In an earlier blog post, we discussed meniscal tears, which are actually a very common knee injury. You often hear about athletes suffering from these, due to their twisting and turning quickly, with one or both knees bent while playing a sport or lifting a weight. However, the truth is that any individual at any age can tear a meniscus.
The meniscus is the cartilage between the three bones that come together to form your knee joint: the femur (thighbone), tibia (shinbone), and patella (kneecap). These bones form three knee ‘compartments’, with each compartment named after the two bones that join that compartment of the knee:
– Medial (inside) femoro-tibial compartment
– Lateral (outside) femoro-tibial compartment
– Patellofemoral compartment (formed by the kneecap and the femur)

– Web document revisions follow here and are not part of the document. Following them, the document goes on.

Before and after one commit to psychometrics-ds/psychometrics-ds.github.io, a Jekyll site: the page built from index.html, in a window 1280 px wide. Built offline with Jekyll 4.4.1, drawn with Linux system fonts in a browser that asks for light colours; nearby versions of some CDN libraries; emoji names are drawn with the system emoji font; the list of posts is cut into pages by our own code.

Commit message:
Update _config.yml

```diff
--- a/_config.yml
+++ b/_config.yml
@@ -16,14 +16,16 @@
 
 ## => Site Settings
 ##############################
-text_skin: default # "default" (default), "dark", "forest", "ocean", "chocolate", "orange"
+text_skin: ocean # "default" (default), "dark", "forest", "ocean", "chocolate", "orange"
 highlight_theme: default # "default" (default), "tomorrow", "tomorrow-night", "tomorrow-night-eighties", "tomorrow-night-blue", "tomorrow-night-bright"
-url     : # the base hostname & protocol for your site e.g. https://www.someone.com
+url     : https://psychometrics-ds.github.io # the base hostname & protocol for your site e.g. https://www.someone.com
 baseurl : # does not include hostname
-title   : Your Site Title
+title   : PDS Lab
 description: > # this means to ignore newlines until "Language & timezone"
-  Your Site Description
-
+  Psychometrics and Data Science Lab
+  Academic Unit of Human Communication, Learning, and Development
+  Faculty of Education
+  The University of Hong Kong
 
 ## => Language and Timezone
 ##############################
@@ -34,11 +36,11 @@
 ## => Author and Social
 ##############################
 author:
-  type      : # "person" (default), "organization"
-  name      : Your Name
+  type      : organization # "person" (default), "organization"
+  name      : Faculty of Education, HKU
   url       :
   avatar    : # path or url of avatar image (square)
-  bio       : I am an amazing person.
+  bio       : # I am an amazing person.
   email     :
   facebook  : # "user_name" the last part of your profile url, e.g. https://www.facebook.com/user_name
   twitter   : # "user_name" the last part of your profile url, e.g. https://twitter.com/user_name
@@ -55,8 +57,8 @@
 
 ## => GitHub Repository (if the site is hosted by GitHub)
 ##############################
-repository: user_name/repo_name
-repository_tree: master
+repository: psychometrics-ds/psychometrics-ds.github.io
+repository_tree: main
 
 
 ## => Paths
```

Several studies have shown that a meniscal tear can lead to knee osteoarthritis (inflammation of the joint), which can affect one – or all – of these compartments. It typically starts in one compartment and can, over time, spread to others. When all three compartments are affected, it’s called tricompartmental osteoarthritis. This form of arthritis tends to be more common in older adults, as it represents an advanced progression of the disease.
In a normal knee joint, the cartilage allows for smooth movement within the joint, while in an arthritic knee, the cartilage becomes thinner – or completely absent. The inflammation in the knee may damage the bone, causing it to become thicker around the edges of the joint and possibly form bony ‘spurs’. It can also strain the ligaments in the knee, as well as cause chronic joint pain, stiffness and restricted range of motion, which can intensify in cold, damp weather, or while exercising.

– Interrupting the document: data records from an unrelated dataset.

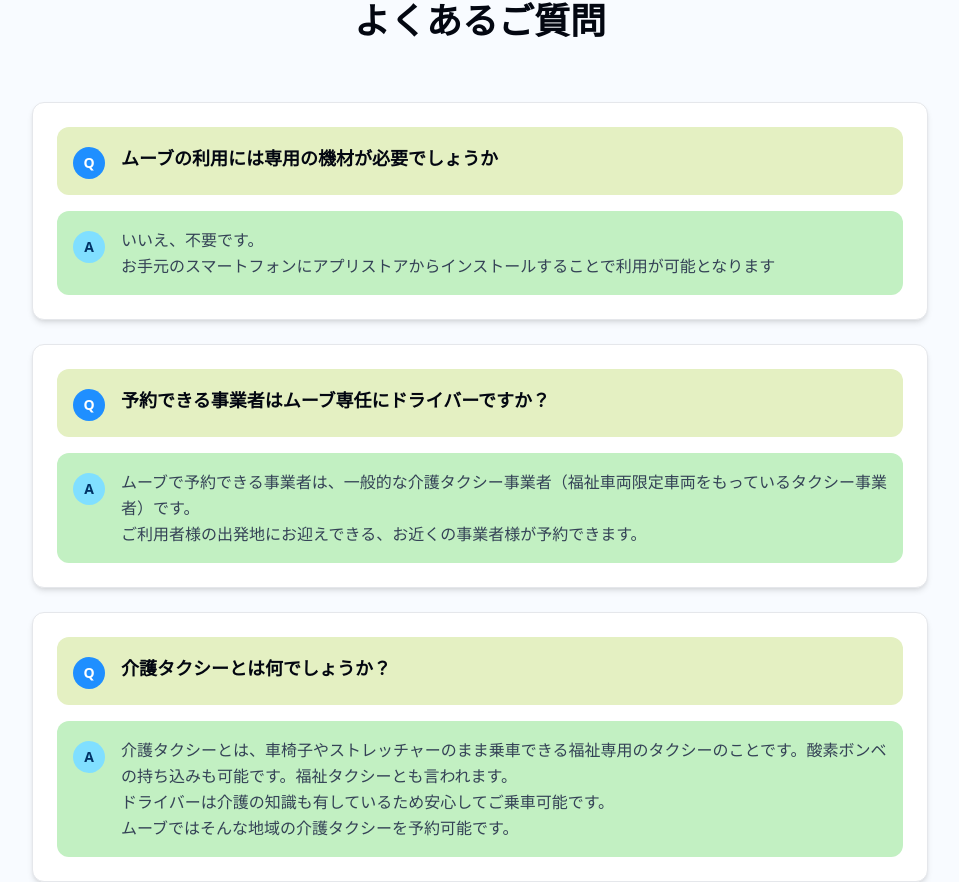
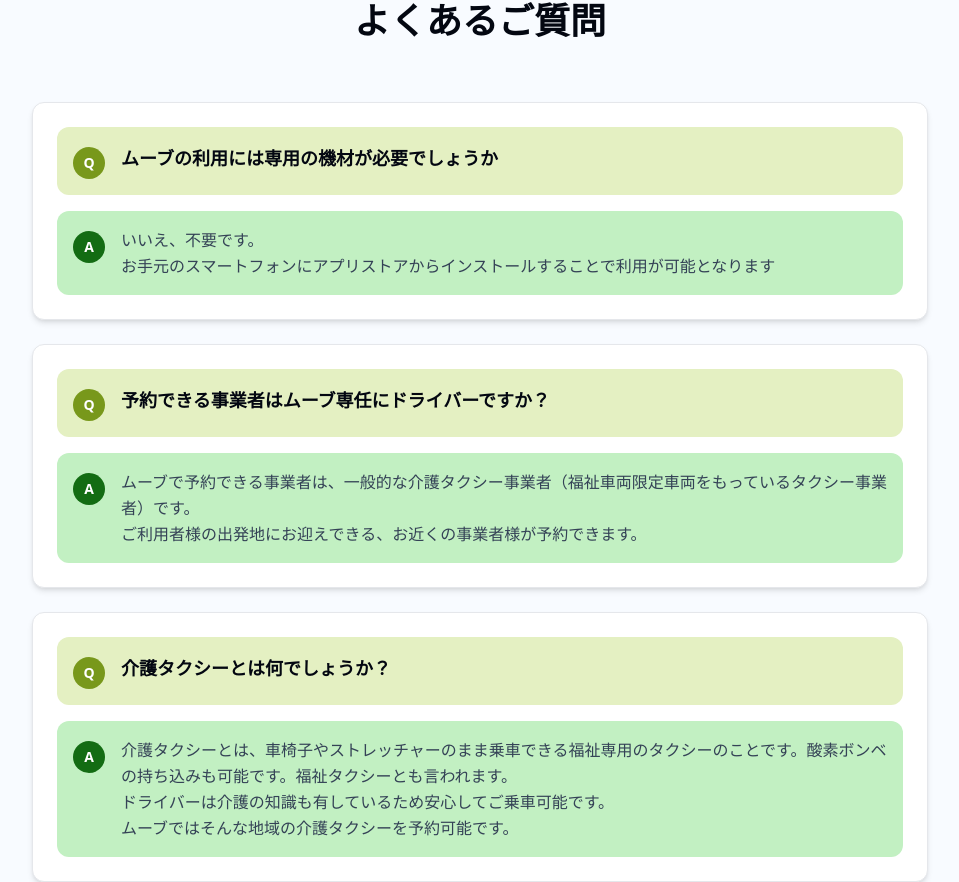
Before and after one commit to SayakaYamaguchi1217/textify-image-page, a React (Vite) app: page / in a window 1280 px wide. Shown: the part 4564-5446 px from the top of the page, without its empty margins (160-1119 px from the left). Built offline with nearby package versions, Linux system fonts and the light colour scheme.

Commit message:
Fix FAQ background colors
Update FAQ section background colors for Q and A. Q will be yellow-green and A will be green.

```diff
--- a/src/components/FAQ.tsx
+++ b/src/components/FAQ.tsx
@@ -35,7 +35,7 @@ const FAQ = () => {
               <CardContent className="p-6">
                 <div className="faq-question-bg p-4 rounded-lg mb-4">
                   <div className="flex items-start">
-                    <span className="bg-primary text-primary-foreground rounded-full w-8 h-8 flex items-center justify-center text-sm font-bold mr-4 mt-1 flex-shrink-0">
+                    <span className="faq-question-icon rounded-full w-8 h-8 flex items-center justify-center text-sm font-bold mr-4 mt-1 flex-shrink-0">
                       Q
                     </span>
                     <h3 className="text-lg font-bold text-foreground leading-relaxed font-japanese">
@@ -45,7 +45,7 @@ const FAQ = () => {
                 </div>
                 <div className="faq-answer-bg p-4 rounded-lg">
                   <div className="flex items-start">
-                    <span className="bg-accent text-accent-foreground rounded-full w-8 h-8 flex items-center justify-center text-sm font-bold mr-4 mt-1 flex-shrink-0">
+                    <span className="faq-answer-icon rounded-full w-8 h-8 flex items-center justify-center text-sm font-bold mr-4 mt-1 flex-shrink-0">
                       A
                     </span>
                     <div className="text-muted-foreground leading-relaxed whitespace-pre-line">
--- a/src/index.css
+++ b/src/index.css
@@ -142,6 +142,17 @@ All colors MUST be HSL.
   .faq-answer-bg {
     background-color: hsl(120 60% 85%); /* 緑色 */
   }
+
+  /* FAQ Icon Colors */
+  .faq-question-icon {
+    background-color: hsl(75 70% 35%); /* 濃い黄緑色 */
+    color: hsl(0 0% 100%); /* 白文字 */
+  }
+
+  .faq-answer-icon {
+    background-color: hsl(120 70% 25%); /* 濃い緑色 */
+    color: hsl(0 0% 100%); /* 白文字 */
+  }
 }
 
 @layer base {
```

There are several conservative treatments to help relieve knee osteoarthritis, such as medication, gentle stretching, and physical therapy. However, if these treatments aren’t effective, you might need to consider arthroscopic surgery or even a full knee replacement. While surgery takes some time to recover, and requires regular physical therapy sessions to rebuild strength and flexibility around the joint, you should enjoy increased mobility and comfort after your knee has fully healed.

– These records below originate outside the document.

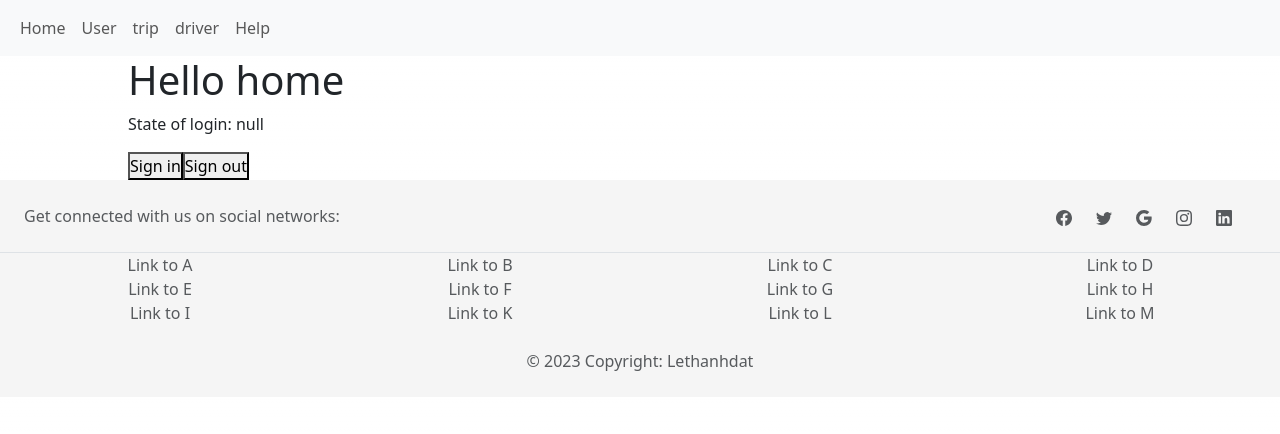
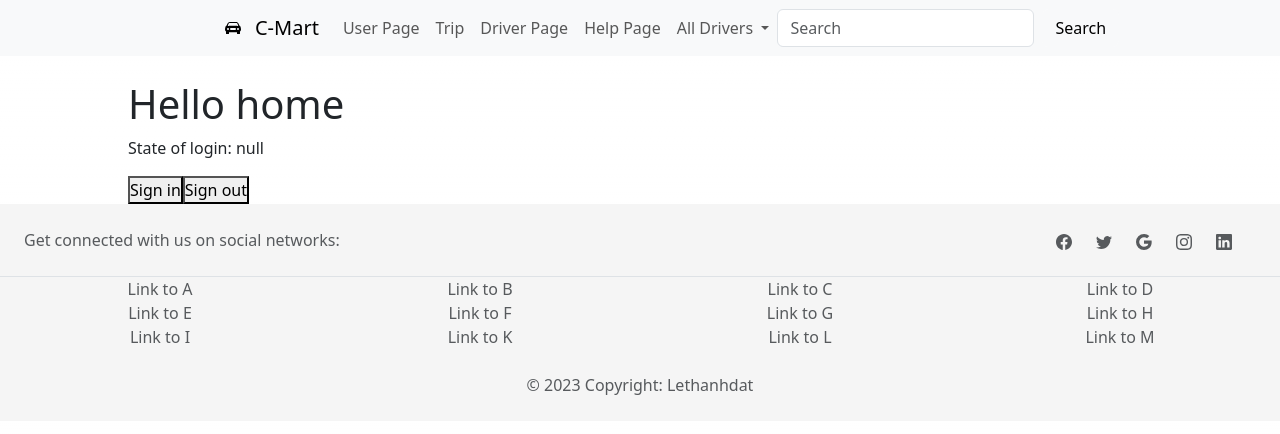
Before and after one commit to dreemurgithub/next_auth_rideshare_fe, a Next.js app: page / in a window 1280 px wide. Shown: the top 434 px of the page. Built offline with nearby package versions, Linux system fonts and the light colour scheme; no server answers.

Commit message:
update navbar state background color on mobile

```diff
--- a/src/components/layout.tsx
+++ b/src/components/layout.tsx
@@ -3,6 +3,7 @@ import Navbar from "@/components/navbar";
 export default function Layout({children}:any){
     return <>
         <Navbar />
+        <div style={ {height:'5em'} }></div>
         {children}
         <Footer />
     </>
--- a/src/components/navbar.tsx
+++ b/src/components/navbar.tsx
@@ -1,17 +1,87 @@
 import Link from 'next/link'
-export default function Navbar(){
+import {useEffect, useState} from "react";
+
+export default function Navbar() {
+    const [state,setState] = useState({
+        bs_theme:'dark',
+        classN: 'bg-dark',
+        height:'0vh'
+    })
+    useEffect(()=>{
+        if(window.screen.width<993) setState({
+            bs_theme:'',
+            classN: '',
+            height:'0vh'
+        })
+    },[])
+
     return <>
-        <nav id={'navbar'} className={'navbar navbar-expand-lg bg-body-tertiary '}>
-            <div className={'container-fluid '}>
+        <nav id={'navbar'} className={`navbar navbar-expand-lg bg-body-tertiary ${state.bs_theme}`} data-bs-theme={state.bs_theme}>
+            <div>
+                <div className={'container-fluid '}>
+                    <button className="navbar-toggler" type="button" data-bs-toggle="collapse"
+                            data-bs-target="#navbar-nav" data-bs-theme={state.bs_theme} onClick={ ()=> {
+                        if(state.bs_theme!=='dark') setState({
+                            bs_theme:'dark',
+                            classN: 'bg-dark',
+                            height:'80vh'
+                        })
+                        if(state.bs_theme!=='') setState({
+                            bs_theme:'',
+                            classN: '',
+                            height:'0vh'
+                        })
+                    } }
+                            aria-controls="navbar-nav" aria-expanded="false" aria-label="Toggle navigation">
+                        <span className="navbar-toggler-icon"></span>
+                    </button>
 
-                <ul className={'navbar-nav'}>
-                    <li className={'nav-item'}><Link className={'nav-link'} href={'/'}>Home</Link></li>
-                    <li className={'nav-item'}><Link className={'nav-link'} href={'/user'}>User</Link></li>
-                    <li className={'nav-item'}><Link className={'nav-link'} href={'/trip'}>trip</Link></li>
-                    <li className={'nav-item'}><Link className={'nav-link'} href={'/driver'}>driver</Link></li>
-                    <li className={'nav-item'}><Link className={'nav-link'} href={'/help'}>Help</Link></li>
-                </ul>
+                    <Nav_collapse/>
+                    <div style={ { height: state.height} }></div>
+                </div>
             </div>
         </nav>
     </>
 }
+
+function Nav_collapse() {
+    return <>
+        <div className={'collapse navbar-collapse'} id="navbar-nav">
+            <Link className={'navbar-brand nav-link'} href={'/'}>
+                <svg xmlns="http://www.w3.org/2000/svg" width="50" height="50" fill="currentColor"
+                     className="bi bi-car-front-fill " viewBox="0 0 50 50" style={ { marginBottom:'-1.5em',marginRight:'-1em' } }>
+                    <path
+                        d="M2.52 3.515A2.5 2.5 0 0 1 4.82 2h6.362c1 0 1.904.596 2.298 1.515l.792 1.848c.075.175.21.319.38.404.5.25.855.715.965 1.262l.335 1.679c.033.161.049.325.049.49v.413c0 .814-.39 1.543-1 1.997V13.5a.5.5 0 0 1-.5.5h-2a.5.5 0 0 1-.5-.5v-1.338c-1.292.048-2.745.088-4 .088s-2.708-.04-4-.088V13.5a.5.5 0 0 1-.5.5h-2a.5.5 0 0 1-.5-.5v-1.892c-.61-.454-1-1.183-1-1.997v-.413a2.5 2.5 0 0 1 .049-.49l.335-1.68c.11-.546.465-1.012.964-1.261a.807.807 0 0 0 .381-.404l.792-1.848ZM3 10a1 1 0 1 0 0-2 1 1 0 0 0 0 2Zm10 0a1 1 0 1 0 0-2 1 1 0 0 0 0 2ZM6 8a1 1 0 0 0 0 2h4a1 1 0 1 0 0-2H6ZM2.906 5.189a.51.51 0 0 0 .497.731c.91-.073 3.35-.17 4.597-.17 1.247 0 3.688.097 4.597.17a.51.51 0 0 0 .497-.731l-.956-1.913A.5.5 0 0 0 11.691 3H4.309a.5.5 0 0 0-.447.276L2.906 5.19Z"/>
+                </svg>C-Mart</Link>
+            <ul className="navbar-nav me-auto mb-2 mb-lg-0">
+                <li className={'nav-item'}><Link className={'nav-link'} href={'/user'}>User Page</Link></li>
+                <li className={'nav-item'}><Link className={'nav-link'} href={'/trip'}>Trip</Link></li>
+                <li className={'nav-item'}><Link className={'nav-link'} href={'/driver'}>Driver Page</Link></li>
+                <li className={'nav-item'}><Link className={'nav-link'} href={'/help'}>Help Page</Link></li>
+                <div className="dropdown">
+                    <Link href={'#'} className="dropdown-toggle nav-link" role="button"
+                          data-bs-toggle="dropdown" aria-expanded="false">
+                        All Drivers </Link>
+                    <ul className="dropdown-menu" style={{marginLeft: '1em'}}>
+                        <li className={'nav-item'}><Link className="dropdown-item" href="/driver/lethanhdat1993">Driver
+                            lethanhdat1993</Link></li>
+                        <li className={'nav-item'}><Link className="dropdown-item" href="/driver/lethanhdat1994">Driver
+                            lethanhdat1994</Link></li>
+                        <li className={'nav-item'}><Link className="dropdown-item" href="/driver/lethanhdat1995">Driver
+                            lethanhdat1995</Link></li>
+                        <li className={'nav-item'}><Link className="dropdown-item" href="/driver/lethanhdat1996">Driver
+                            lethanhdat1996</Link></li>
+                        <li className={'nav-item'}><Link className="dropdown-item" href="/driver/lethanhdat1997">Driver
+                            lethanhdat1997</Link></li>
+                    </ul>
+                </div>
+            </ul>
+            <div className="d-flex" role="search">
+                <input className="form-control me-2" type="search" placeholder="Search"
+                       aria-label="Search"/>
+                <button className="btn btn btn-light">Search</button>
+            </div>
+
+        </div>
+    </>
+}
--- a/src/styles/globals.css
+++ b/src/styles/globals.css
@@ -1,5 +1,5 @@
 :root {
-  --max-width: 1100px;
+  /*--max-width: 1100px;*/
   --border-radius: 12px;
   --font-mono: ui-monospace, Menlo, Monaco, 'Cascadia Mono', 'Segoe UI Mono',
     'Roboto Mono', 'Oxygen Mono', 'Ubuntu Monospace', 'Source Code Pro',
@@ -68,11 +68,42 @@ a {
   text-decoration: none;
 }
 
+/*custom design*/
 
+#footer {
+  background-color: whitesmoke;
+  /*text-align: center;*/
+}
+#navbar {
+  position: fixed;
+  top:0;
+  z-index: 100;
 
-#footer ,#navbar {
-  background-color: whitesmoke;
 }
+@media (width>991px){
+  #navbar {
+    display: flex;
+    justify-content: center;
+    width: 105vw;
+  }
+  #navbarNav {
+    display: grid;
+    grid-template-columns: 1fr 1fr 1fr;
+  }
+
+}
+@media (width<991px){
+  #navbar {
+    /*width: 25em;*/
+    /*padding-bottom: 60vh;*/
+
+  }
+  #navbar>div {
+    margin-left: 1em;
+
+  }
+}
+
 #wrapper {
   margin: 0 auto;
   width: 80vw;
```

Diagnosis requires a careful physical examination of the knee and medical imaging studies. As CT scans show soft tissues such as ligaments and muscles more clearly than traditional X-rays, they are the most useful tool for diagnosing these types of knee problems. Based on these pictures, your doctor can determine which parts of the joint have degenerated, as well as assess the extent of the damage.
At Orthopaedic Associates, Inc., we focus on non-invasive treatment first, such as target rehabilitation over surgery, whenever possible. Even if surgery is required, newer treatment approaches can significantly reduce downtime. If you have suffered a knee injury in the past and are concerned you might be suffering from osteoarthritis, please contact us at (440) 892-1440 to schedule a personalized appointment with one of our highly trained orthopaedic physicians.